** Opening Input for this task block **

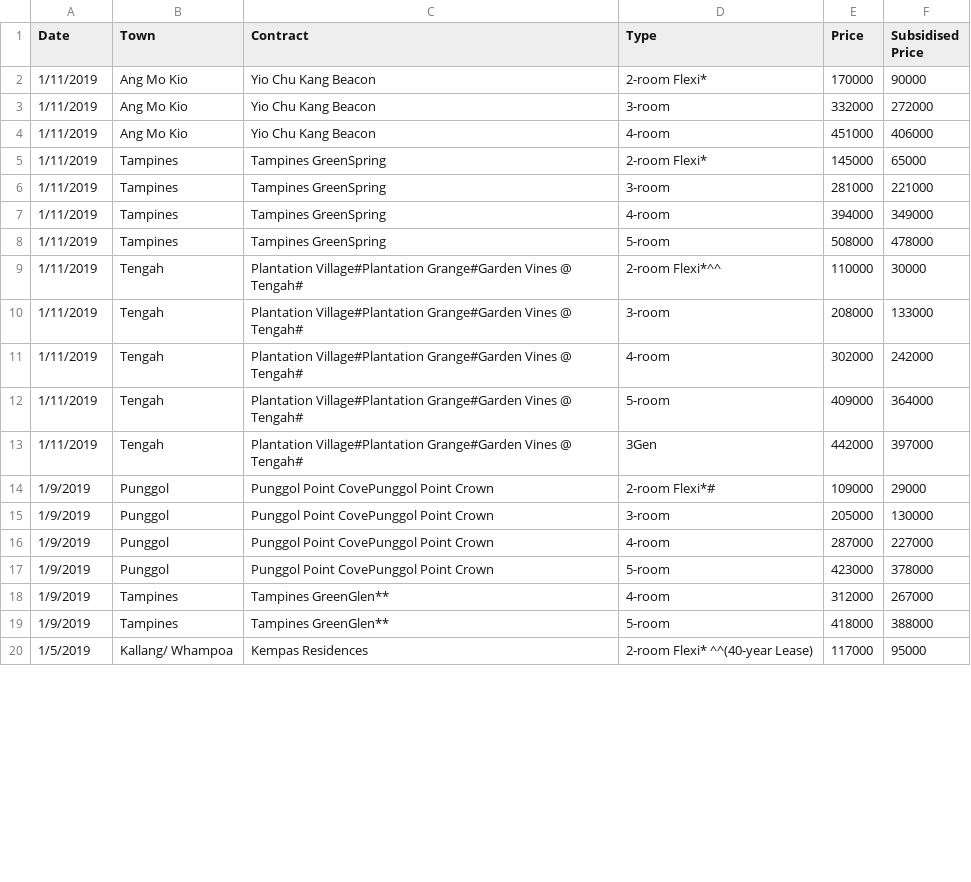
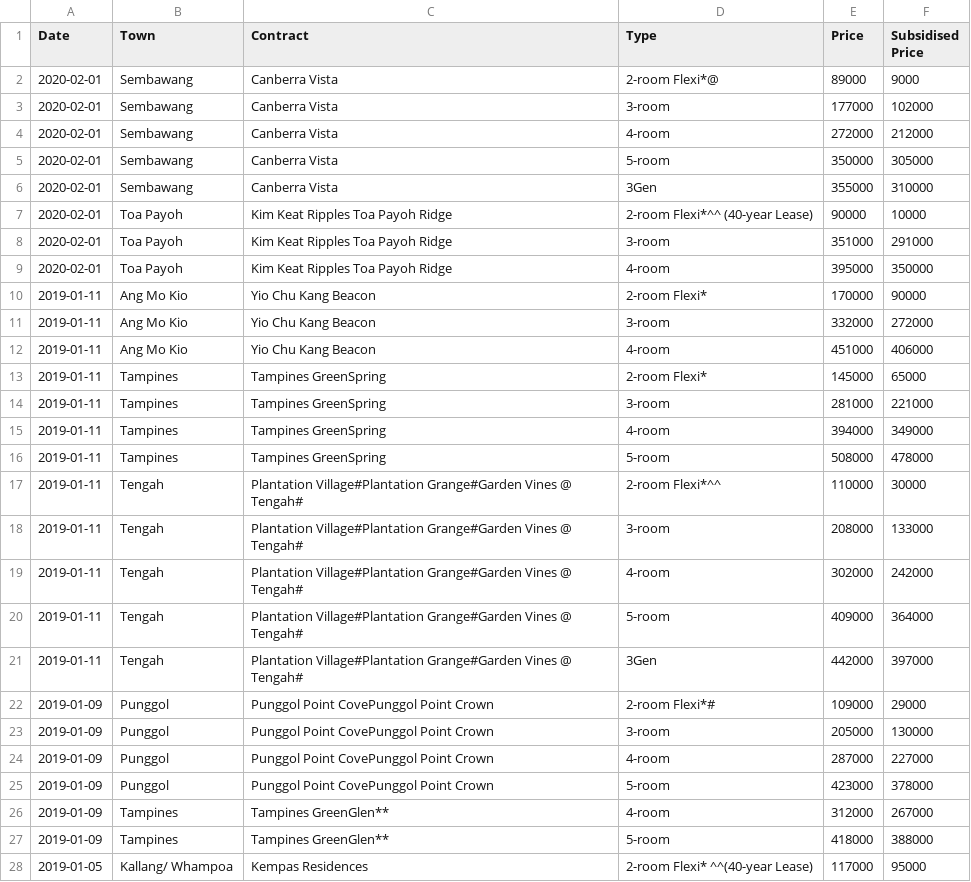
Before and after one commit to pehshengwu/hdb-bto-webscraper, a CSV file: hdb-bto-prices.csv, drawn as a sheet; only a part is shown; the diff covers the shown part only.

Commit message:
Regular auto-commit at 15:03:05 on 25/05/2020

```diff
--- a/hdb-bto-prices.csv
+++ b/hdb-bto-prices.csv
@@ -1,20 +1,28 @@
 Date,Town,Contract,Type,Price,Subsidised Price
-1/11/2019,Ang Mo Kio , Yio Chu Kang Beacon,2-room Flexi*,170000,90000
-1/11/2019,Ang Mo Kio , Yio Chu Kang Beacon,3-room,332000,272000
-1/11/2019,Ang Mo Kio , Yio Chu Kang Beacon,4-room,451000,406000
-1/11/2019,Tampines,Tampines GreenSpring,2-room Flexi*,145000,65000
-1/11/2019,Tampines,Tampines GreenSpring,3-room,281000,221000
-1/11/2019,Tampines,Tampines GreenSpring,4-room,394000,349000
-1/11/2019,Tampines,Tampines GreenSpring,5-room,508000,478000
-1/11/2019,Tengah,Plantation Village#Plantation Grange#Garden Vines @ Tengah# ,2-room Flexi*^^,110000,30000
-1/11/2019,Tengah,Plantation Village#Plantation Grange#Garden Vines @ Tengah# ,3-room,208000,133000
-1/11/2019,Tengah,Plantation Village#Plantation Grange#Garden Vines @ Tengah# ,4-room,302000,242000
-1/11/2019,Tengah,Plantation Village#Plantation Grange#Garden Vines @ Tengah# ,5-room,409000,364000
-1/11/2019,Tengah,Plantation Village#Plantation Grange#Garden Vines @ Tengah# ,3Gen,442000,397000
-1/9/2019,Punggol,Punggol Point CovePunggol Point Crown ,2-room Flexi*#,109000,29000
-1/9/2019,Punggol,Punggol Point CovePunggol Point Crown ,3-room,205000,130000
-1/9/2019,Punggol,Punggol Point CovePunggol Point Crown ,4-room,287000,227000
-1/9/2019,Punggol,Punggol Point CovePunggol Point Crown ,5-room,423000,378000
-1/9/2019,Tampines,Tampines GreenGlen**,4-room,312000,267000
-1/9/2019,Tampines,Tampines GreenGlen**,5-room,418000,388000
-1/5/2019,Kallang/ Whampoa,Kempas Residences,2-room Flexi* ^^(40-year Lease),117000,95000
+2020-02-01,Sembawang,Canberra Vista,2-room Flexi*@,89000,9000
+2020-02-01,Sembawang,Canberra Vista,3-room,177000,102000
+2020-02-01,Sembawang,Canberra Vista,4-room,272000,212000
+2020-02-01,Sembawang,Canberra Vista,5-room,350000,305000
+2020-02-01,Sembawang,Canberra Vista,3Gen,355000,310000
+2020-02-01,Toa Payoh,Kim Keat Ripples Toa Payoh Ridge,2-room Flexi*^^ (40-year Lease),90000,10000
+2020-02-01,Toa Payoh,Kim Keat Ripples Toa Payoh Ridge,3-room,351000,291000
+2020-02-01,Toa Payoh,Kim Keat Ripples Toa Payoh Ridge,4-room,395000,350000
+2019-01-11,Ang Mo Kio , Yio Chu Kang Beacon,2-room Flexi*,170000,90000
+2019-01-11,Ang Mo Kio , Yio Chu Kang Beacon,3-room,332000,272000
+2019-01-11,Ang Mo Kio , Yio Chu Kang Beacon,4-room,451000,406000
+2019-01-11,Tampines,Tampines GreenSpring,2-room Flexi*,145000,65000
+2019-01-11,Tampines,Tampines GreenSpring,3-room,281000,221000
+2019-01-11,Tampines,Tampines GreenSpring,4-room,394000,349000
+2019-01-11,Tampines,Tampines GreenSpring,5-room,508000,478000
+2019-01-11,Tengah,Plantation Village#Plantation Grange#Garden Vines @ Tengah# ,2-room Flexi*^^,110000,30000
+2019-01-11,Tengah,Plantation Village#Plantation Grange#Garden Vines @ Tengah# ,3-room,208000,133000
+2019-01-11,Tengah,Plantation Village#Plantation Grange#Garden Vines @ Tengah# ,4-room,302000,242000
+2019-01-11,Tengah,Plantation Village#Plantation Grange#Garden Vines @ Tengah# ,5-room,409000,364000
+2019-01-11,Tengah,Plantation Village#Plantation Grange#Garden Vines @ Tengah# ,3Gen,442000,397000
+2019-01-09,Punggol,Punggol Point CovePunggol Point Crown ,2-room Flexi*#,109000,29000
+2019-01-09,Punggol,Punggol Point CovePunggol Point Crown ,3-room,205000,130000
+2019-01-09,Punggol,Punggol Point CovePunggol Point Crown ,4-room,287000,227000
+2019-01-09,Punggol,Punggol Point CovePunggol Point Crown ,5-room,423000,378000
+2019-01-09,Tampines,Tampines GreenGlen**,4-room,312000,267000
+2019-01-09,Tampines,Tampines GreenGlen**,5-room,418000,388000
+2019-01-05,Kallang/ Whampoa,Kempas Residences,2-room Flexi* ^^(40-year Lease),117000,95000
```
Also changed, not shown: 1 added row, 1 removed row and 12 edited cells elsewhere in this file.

** Closing Input for this task block **

→ **Exercise details**:
Leave out the pictures, and give all the records again exactly.

→ **Answer space**:
Before and after one commit to pehshengwu/hdb-bto-webscraper, a CSV file: hdb-bto-prices.csv, drawn as a sheet; only a part is shown; the diff covers the shown part only.

Commit message:
Regular auto-commit at 15:03:05 on 25/05/2020

```diff
--- a/hdb-bto-prices.csv
+++ b/hdb-bto-prices.csv
@@ -1,20 +1,28 @@
 Date,Town,Contract,Type,Price,Subsidised Price
-1/11/2019,Ang Mo Kio , Yio Chu Kang Beacon,2-room Flexi*,170000,90000
-1/11/2019,Ang Mo Kio , Yio Chu Kang Beacon,3-room,332000,272000
-1/11/2019,Ang Mo Kio , Yio Chu Kang Beacon,4-room,451000,406000
-1/11/2019,Tampines,Tampines GreenSpring,2-room Flexi*,145000,65000
-1/11/2019,Tampines,Tampines GreenSpring,3-room,281000,221000
-1/11/2019,Tampines,Tampines GreenSpring,4-room,394000,349000
-1/11/2019,Tampines,Tampines GreenSpring,5-room,508000,478000
-1/11/2019,Tengah,Plantation Village#Plantation Grange#Garden Vines @ Tengah# ,2-room Flexi*^^,110000,30000
-1/11/2019,Tengah,Plantation Village#Plantation Grange#Garden Vines @ Tengah# ,3-room,208000,133000
-1/11/2019,Tengah,Plantation Village#Plantation Grange#Garden Vines @ Tengah# ,4-room,302000,242000
-1/11/2019,Tengah,Plantation Village#Plantation Grange#Garden Vines @ Tengah# ,5-room,409000,364000
-1/11/2019,Tengah,Plantation Village#Plantation Grange#Garden Vines @ Tengah# ,3Gen,442000,397000
-1/9/2019,Punggol,Punggol Point CovePunggol Point Crown ,2-room Flexi*#,109000,29000
-1/9/2019,Punggol,Punggol Point CovePunggol Point Crown ,3-room,205000,130000
-1/9/2019,Punggol,Punggol Point CovePunggol Point Crown ,4-room,287000,227000
-1/9/2019,Punggol,Punggol Point CovePunggol Point Crown ,5-room,423000,378000
-1/9/2019,Tampines,Tampines GreenGlen**,4-room,312000,267000
-1/9/2019,Tampines,Tampines GreenGlen**,5-room,418000,388000
-1/5/2019,Kallang/ Whampoa,Kempas Residences,2-room Flexi* ^^(40-year Lease),117000,95000
+2020-02-01,Sembawang,Canberra Vista,2-room Flexi*@,89000,9000
+2020-02-01,Sembawang,Canberra Vista,3-room,177000,102000
+2020-02-01,Sembawang,Canberra Vista,4-room,272000,212000
+2020-02-01,Sembawang,Canberra Vista,5-room,350000,305000
+2020-02-01,Sembawang,Canberra Vista,3Gen,355000,310000
+2020-02-01,Toa Payoh,Kim Keat Ripples Toa Payoh Ridge,2-room Flexi*^^ (40-year Lease),90000,10000
+2020-02-01,Toa Payoh,Kim Keat Ripples Toa Payoh Ridge,3-room,351000,291000
+2020-02-01,Toa Payoh,Kim Keat Ripples Toa Payoh Ridge,4-room,395000,350000
+2019-01-11,Ang Mo Kio , Yio Chu Kang Beacon,2-room Flexi*,170000,90000
+2019-01-11,Ang Mo Kio , Yio Chu Kang Beacon,3-room,332000,272000
+2019-01-11,Ang Mo Kio , Yio Chu Kang Beacon,4-room,451000,406000
+2019-01-11,Tampines,Tampines GreenSpring,2-room Flexi*,145000,65000
+2019-01-11,Tampines,Tampines GreenSpring,3-room,281000,221000
+2019-01-11,Tampines,Tampines GreenSpring,4-room,394000,349000
+2019-01-11,Tampines,Tampines GreenSpring,5-room,508000,478000
+2019-01-11,Tengah,Plantation Village#Plantation Grange#Garden Vines @ Tengah# ,2-room Flexi*^^,110000,30000
+2019-01-11,Tengah,Plantation Village#Plantation Grange#Garden Vines @ Tengah# ,3-room,208000,133000
+2019-01-11,Tengah,Plantation Village#Plantation Grange#Garden Vines @ Tengah# ,4-room,302000,242000
+2019-01-11,Tengah,Plantation Village#Plantation Grange#Garden Vines @ Tengah# ,5-room,409000,364000
+2019-01-11,Tengah,Plantation Village#Plantation Grange#Garden Vines @ Tengah# ,3Gen,442000,397000
+2019-01-09,Punggol,Punggol Point CovePunggol Point Crown ,2-room Flexi*#,109000,29000
+2019-01-09,Punggol,Punggol Point CovePunggol Point Crown ,3-room,205000,130000
+2019-01-09,Punggol,Punggol Point CovePunggol Point Crown ,4-room,287000,227000
+2019-01-09,Punggol,Punggol Point CovePunggol Point Crown ,5-room,423000,378000
+2019-01-09,Tampines,Tampines GreenGlen**,4-room,312000,267000
+2019-01-09,Tampines,Tampines GreenGlen**,5-room,418000,388000
+2019-01-05,Kallang/ Whampoa,Kempas Residences,2-room Flexi* ^^(40-year Lease),117000,95000
```
Also changed, not shown: 1 added row, 1 removed row and 12 edited cells elsewhere in this file.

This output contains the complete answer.